Benefits Notes Post

Claims Administrators can be Liable for Violations of the Mental Health Parity Act

By Angela Bohmann | October 13, 2015 in Health Plan

The Mental Health Parity and Addiction Equity Act (MHPA) requires health plans to treat mental health and physical health benefits in much the same manner and precludes restrictions on mental health benefits that are not also found to apply to physical health benefits. The regulations enforcing those provisions are technical and complicated. A recent Second Circuit decision does not get into the details of whether particular plan provisions violated the MHPA, but instead addresses who can be held responsible if the plan treats mental and physical health claims differently.

The plan in question was a self-funded medical plan and the entity being held responsible was the third party claims administrator. The third party administrator was responsible for deciding claims and so was the entity ultimately determining whether a particular benefit would be covered by the plan. Of course, because the plan was self-funded, the third party administrator did not actually fund the payment; instead, the employer was required to pay the claims.

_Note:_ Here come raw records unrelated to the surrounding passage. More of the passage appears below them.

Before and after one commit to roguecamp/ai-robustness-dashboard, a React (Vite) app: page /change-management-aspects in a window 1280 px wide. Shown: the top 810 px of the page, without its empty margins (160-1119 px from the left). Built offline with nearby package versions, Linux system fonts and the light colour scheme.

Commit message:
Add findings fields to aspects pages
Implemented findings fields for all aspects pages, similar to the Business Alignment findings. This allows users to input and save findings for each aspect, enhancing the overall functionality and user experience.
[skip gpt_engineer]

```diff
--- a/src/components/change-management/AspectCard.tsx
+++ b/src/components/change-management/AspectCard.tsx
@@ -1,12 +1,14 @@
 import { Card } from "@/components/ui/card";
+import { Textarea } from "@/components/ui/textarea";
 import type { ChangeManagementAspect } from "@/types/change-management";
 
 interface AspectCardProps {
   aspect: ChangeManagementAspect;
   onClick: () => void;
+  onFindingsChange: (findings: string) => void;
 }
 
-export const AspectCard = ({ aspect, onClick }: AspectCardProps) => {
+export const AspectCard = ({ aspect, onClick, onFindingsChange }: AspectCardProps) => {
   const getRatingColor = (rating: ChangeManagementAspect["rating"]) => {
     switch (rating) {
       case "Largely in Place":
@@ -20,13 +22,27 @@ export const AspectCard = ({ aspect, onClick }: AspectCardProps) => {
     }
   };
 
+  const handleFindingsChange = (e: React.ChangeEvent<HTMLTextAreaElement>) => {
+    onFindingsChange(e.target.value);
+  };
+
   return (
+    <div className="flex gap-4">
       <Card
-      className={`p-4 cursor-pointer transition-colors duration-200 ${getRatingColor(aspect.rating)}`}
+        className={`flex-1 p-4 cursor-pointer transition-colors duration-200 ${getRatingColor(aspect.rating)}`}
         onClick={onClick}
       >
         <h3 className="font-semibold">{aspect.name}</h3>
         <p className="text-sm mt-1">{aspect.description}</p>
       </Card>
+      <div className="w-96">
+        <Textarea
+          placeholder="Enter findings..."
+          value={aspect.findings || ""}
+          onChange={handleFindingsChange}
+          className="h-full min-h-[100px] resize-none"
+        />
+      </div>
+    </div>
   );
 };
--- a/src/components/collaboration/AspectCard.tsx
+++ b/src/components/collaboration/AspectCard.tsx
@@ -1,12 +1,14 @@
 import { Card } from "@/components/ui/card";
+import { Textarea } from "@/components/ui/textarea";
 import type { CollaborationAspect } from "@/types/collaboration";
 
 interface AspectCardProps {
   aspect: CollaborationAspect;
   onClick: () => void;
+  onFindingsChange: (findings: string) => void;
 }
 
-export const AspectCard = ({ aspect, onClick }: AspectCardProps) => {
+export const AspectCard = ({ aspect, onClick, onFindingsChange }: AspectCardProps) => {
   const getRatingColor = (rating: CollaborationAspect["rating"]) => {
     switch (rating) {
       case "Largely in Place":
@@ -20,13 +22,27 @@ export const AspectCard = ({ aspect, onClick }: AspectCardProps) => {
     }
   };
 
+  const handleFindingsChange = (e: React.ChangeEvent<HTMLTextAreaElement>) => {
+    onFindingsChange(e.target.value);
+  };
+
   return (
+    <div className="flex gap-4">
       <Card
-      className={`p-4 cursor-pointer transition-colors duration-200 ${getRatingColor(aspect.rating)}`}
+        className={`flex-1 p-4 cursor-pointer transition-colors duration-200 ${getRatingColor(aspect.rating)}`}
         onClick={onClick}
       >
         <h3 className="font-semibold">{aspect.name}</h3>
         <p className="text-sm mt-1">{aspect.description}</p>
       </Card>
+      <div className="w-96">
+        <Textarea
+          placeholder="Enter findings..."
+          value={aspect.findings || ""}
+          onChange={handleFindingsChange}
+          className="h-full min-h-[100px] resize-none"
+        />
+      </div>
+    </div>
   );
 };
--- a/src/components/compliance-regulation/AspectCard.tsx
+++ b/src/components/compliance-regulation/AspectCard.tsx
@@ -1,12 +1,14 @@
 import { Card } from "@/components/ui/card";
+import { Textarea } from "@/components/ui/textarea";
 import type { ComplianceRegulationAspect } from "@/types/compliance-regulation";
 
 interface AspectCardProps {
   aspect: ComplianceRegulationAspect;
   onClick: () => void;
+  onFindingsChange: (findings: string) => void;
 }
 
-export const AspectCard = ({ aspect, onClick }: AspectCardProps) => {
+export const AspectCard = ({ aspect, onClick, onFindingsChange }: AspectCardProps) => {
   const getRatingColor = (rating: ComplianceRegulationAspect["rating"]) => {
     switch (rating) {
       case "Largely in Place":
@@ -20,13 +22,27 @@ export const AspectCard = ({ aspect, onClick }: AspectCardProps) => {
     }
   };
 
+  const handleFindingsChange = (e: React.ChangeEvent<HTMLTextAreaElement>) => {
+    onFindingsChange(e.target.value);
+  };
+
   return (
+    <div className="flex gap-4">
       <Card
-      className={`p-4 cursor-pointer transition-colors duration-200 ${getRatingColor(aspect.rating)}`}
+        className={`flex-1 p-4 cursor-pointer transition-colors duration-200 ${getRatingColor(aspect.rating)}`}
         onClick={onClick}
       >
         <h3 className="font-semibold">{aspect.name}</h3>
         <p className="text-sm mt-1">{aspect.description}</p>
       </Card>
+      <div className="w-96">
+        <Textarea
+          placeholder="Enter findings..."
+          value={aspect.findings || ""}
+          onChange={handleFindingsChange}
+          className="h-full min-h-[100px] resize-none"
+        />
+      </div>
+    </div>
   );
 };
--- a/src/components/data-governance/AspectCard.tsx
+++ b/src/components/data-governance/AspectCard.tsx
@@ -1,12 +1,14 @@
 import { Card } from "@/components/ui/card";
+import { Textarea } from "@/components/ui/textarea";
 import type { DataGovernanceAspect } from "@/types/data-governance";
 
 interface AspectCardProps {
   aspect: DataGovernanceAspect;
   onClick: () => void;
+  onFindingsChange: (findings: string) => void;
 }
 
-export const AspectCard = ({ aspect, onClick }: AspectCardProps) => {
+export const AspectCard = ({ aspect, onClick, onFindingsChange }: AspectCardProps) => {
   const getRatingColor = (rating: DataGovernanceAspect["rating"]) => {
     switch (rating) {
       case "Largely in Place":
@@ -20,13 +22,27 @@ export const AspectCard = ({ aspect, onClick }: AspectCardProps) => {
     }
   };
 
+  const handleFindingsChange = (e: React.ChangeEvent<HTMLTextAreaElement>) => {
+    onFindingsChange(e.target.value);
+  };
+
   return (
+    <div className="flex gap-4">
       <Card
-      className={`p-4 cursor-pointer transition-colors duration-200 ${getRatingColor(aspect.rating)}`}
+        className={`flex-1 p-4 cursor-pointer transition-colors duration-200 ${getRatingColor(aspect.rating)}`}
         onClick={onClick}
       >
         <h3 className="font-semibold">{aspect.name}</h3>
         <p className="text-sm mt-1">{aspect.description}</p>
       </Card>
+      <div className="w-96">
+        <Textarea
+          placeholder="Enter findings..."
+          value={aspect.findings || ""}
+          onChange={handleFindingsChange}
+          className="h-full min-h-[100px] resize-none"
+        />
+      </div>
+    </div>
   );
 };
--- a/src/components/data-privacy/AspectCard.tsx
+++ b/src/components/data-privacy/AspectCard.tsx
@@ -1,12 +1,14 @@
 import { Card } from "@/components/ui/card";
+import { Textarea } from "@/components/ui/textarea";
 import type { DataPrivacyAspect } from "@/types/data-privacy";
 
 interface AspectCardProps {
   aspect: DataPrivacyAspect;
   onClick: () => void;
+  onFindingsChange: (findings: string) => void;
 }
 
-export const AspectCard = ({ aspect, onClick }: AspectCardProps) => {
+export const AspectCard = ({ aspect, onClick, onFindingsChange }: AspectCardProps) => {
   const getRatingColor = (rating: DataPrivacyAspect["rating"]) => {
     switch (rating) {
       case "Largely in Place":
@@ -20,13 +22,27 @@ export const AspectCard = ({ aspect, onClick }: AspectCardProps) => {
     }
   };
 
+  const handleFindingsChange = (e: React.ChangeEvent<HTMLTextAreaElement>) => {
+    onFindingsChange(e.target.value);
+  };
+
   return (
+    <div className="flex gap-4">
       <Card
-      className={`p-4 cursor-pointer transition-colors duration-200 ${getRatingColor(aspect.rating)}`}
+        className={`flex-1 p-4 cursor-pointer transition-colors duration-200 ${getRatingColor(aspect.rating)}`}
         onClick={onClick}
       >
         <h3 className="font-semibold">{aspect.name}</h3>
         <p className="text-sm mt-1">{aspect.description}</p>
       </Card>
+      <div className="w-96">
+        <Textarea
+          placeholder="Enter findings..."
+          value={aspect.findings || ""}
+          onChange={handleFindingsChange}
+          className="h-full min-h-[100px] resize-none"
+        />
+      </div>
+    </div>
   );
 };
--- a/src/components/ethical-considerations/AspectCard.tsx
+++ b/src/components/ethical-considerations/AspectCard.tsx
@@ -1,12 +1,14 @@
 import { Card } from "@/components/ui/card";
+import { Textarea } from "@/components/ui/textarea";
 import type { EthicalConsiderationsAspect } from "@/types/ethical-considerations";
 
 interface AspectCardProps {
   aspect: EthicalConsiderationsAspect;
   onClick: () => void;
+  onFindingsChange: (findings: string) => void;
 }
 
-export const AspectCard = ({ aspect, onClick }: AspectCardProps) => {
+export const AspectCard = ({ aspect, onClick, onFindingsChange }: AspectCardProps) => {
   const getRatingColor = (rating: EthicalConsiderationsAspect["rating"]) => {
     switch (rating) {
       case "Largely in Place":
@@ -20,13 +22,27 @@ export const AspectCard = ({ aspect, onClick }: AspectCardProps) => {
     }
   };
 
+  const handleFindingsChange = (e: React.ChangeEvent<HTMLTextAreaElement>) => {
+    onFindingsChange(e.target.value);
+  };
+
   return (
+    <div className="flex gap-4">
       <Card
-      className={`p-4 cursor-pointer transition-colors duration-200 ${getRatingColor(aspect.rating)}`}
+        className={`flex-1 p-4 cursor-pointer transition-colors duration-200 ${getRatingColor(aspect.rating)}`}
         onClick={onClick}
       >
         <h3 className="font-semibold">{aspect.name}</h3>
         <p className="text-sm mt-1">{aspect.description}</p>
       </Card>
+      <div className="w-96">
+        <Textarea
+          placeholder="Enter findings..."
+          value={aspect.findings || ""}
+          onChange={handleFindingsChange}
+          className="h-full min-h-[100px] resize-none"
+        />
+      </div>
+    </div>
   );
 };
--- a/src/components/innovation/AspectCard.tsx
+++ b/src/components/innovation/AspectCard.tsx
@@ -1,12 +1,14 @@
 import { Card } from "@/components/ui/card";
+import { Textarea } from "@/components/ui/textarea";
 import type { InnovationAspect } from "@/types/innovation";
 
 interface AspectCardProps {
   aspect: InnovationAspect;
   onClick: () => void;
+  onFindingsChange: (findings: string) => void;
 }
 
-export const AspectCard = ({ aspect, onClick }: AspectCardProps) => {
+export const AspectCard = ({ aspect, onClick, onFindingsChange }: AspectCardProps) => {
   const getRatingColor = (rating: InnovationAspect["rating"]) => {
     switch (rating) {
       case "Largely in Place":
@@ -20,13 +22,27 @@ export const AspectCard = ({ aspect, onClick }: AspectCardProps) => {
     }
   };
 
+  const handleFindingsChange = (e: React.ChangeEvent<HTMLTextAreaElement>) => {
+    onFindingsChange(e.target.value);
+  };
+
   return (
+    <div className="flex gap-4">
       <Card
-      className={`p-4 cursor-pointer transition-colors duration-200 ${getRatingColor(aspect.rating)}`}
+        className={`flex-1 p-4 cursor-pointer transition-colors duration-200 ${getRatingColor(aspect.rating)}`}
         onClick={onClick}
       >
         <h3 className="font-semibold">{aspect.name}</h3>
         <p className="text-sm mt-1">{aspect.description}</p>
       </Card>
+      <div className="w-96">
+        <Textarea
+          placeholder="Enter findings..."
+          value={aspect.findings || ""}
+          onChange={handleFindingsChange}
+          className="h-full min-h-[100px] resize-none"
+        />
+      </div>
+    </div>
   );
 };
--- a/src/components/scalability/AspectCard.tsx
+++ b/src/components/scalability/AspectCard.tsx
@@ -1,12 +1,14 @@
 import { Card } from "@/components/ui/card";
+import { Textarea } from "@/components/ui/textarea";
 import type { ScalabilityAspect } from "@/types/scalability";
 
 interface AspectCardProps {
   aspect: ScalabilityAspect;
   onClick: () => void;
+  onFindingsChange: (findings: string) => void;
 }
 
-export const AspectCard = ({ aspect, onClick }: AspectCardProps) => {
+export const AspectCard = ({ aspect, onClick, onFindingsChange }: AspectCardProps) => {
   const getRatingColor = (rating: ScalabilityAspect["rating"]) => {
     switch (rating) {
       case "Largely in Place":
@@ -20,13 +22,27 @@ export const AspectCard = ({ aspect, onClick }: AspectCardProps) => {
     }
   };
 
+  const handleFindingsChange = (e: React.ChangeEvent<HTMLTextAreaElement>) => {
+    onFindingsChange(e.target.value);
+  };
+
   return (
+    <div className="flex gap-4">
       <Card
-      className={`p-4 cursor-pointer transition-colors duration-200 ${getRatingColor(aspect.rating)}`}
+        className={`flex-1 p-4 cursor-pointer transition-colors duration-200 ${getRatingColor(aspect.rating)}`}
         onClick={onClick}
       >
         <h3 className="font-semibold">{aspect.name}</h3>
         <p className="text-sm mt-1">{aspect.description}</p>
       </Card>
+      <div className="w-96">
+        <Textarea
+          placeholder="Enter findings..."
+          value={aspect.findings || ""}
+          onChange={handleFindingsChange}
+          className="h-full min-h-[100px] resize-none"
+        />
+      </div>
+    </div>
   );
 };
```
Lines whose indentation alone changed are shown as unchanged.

The court found that the third party claims administrator could be responsible for a failure to comply with the MHPA because it was the one ultimately deciding the claims. In that regard, it acted as a fiduciary and its failure to comply with the MHPA could be a breach of that fiduciary duty.

Although the third party administrator may be found liable for violating the MHPA, the employer might be the one ultimately paying the bill. In many cases, the contract between the third party administrator and the employer requires the employer to indemnify the third party administrator if the third party administrator is required to pay a claim and may also indemnify the third party administrator for its legal fees in a suit brought to challenge a claim. To protect itself, an employer should make certain that its plan design meets the requirements of the MHPA.